WASHINGTON — President Obama designated two new national monuments on Wednesday, protecting 1.35 million acres of federal land surrounding the Bears Ears Buttes in southeastern Utah and about 300,000 acres around Gold Butte in Nevada, northeast of Las Vegas.
The monuments are Mr. Obama’s latest effort to protect public lands and waters from development and to nail down as much of his environmental legacy as he can before Donald J. Trump assumes the presidency on Jan. 20.
The new desert monuments, designated under the executive authority of the 1906 Antiquities Act, encompass Native American sites of sacred and archaeological importance, as well as wildlife habitats and hiking and hunting terrain.
Efforts to place the Bears Ears Buttes under federal protection have been underway since 1936, when President Franklin D. Roosevelt’s interior secretary, Harold L. Ickes, proposed the monument designation. Native American tribes began promoting legislation to protect Gold Butte in 2008.
“Today’s actions will help protect this cultural legacy and will ensure that future generations are able to enjoy and appreciate these scenic and historic landscapes,” Mr. Obama said in a statement.
But some local residents and elected officials have opposed the Obama administration’s extensive efforts to protect Western landscapes, calling them federal land grabs. The family of a Nevada rancher, Cliven Bundy, helped take over a national wildlife refuge this year in protest against such federal actions.
While Mr. Trump has vowed to undo the Obama-era environmental agenda, White House officials said they did not believe he would have the authority to reverse Mr. Obama’s park, monument and wilderness designations under the 1906 law. No president has undone a predecessor’s designations in the law’s 110-year history.
“The Antiquities Act gives the authority to create monuments and does not give explicit authority to undo them,” said Christy Goldfuss, the managing director of the White House Council on Environmental Quality.
However, after Mr. Obama this month used an obscure provision of a 1953 law to place about 115 million acres in the Arctic Ocean and about 3.8 million acres of the Atlantic Ocean permanently off-limits to drilling, opponents, including oil companies, said they intended to file a legal challenge.
Native American groups and environmentalists hailed Mr. Obama’s moves Wednesday in Nevada and Utah.
“This is an exciting day for Navajo Nation,” Russell Begaye, the tribe’s president, said in a phone call with reporters.

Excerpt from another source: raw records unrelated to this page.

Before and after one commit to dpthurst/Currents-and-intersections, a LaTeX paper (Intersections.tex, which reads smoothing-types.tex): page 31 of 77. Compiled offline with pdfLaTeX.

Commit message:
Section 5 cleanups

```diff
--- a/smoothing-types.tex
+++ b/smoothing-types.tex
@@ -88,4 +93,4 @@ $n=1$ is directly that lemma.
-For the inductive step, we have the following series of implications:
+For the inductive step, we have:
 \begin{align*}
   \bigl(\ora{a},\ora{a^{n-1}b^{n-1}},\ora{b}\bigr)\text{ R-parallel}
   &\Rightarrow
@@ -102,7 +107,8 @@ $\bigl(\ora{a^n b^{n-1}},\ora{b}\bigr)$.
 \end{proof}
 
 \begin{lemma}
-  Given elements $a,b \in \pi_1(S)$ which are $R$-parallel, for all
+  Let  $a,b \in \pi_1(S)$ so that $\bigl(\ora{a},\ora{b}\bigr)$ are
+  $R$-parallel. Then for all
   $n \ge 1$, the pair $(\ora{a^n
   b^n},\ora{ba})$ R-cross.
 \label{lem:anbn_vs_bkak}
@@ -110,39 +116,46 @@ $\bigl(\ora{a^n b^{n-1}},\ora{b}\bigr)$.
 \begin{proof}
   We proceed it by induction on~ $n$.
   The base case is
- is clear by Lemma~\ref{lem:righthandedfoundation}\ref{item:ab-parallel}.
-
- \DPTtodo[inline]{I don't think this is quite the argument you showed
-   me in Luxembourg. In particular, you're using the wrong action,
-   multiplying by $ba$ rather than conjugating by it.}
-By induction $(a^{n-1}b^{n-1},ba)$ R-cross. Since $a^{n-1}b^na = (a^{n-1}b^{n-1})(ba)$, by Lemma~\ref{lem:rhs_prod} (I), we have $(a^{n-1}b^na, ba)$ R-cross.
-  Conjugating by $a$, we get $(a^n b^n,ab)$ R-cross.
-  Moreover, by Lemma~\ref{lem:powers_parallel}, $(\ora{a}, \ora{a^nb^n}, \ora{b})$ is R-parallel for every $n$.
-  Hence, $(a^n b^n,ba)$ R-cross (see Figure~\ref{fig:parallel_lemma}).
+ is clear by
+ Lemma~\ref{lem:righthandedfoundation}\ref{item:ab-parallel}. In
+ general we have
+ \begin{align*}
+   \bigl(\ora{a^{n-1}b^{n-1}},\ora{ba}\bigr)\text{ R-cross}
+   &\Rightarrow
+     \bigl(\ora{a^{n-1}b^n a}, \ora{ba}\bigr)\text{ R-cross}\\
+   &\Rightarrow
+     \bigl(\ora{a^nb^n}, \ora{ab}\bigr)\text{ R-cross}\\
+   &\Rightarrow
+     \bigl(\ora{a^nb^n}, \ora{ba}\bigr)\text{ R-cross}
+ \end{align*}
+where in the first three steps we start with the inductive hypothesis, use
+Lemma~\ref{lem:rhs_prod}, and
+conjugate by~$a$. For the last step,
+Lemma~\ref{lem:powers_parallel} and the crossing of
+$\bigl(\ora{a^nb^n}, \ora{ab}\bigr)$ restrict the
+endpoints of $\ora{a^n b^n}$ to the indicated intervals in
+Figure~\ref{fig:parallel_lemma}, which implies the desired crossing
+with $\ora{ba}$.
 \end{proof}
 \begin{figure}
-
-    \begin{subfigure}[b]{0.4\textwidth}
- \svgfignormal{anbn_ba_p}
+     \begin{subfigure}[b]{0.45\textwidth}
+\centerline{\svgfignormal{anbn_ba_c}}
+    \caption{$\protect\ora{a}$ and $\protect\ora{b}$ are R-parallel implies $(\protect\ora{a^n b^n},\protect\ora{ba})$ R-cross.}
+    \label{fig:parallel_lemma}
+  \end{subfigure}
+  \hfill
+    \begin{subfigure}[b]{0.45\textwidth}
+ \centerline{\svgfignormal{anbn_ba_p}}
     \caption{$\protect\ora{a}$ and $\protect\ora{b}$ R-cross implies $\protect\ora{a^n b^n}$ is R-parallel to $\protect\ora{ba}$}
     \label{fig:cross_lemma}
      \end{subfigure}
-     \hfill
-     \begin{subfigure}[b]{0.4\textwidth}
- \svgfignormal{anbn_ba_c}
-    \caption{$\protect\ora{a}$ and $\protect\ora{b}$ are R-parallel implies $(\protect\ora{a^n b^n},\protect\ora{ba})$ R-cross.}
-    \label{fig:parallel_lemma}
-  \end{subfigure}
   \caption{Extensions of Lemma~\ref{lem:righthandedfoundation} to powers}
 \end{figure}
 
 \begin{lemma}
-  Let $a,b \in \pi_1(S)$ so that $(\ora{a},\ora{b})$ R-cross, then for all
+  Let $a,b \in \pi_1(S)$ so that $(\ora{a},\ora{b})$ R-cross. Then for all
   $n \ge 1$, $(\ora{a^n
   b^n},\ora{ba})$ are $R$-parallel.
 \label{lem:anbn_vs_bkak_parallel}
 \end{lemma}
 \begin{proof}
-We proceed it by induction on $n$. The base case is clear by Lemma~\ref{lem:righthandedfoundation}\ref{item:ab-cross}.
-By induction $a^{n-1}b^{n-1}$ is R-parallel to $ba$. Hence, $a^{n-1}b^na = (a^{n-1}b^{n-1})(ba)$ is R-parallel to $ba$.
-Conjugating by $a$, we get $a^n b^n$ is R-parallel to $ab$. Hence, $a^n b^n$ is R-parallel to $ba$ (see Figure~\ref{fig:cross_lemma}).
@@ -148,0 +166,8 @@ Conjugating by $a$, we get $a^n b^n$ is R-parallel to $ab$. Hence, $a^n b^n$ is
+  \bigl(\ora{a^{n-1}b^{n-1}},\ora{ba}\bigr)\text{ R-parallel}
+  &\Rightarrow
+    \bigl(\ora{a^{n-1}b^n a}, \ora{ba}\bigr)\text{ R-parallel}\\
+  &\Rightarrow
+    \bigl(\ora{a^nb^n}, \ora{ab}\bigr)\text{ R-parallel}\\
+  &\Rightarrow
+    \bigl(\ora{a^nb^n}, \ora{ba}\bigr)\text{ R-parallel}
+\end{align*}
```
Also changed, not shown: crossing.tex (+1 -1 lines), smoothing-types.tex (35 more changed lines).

“We have always looked to Bears Ears as a place of refuge, as a place where we can gather herbs and plants and as a place of sacredness,” he said. “It is a place of safety and fortitude. It is a place where our ancestors hid and survived from U.S. cavalry during the Long War.”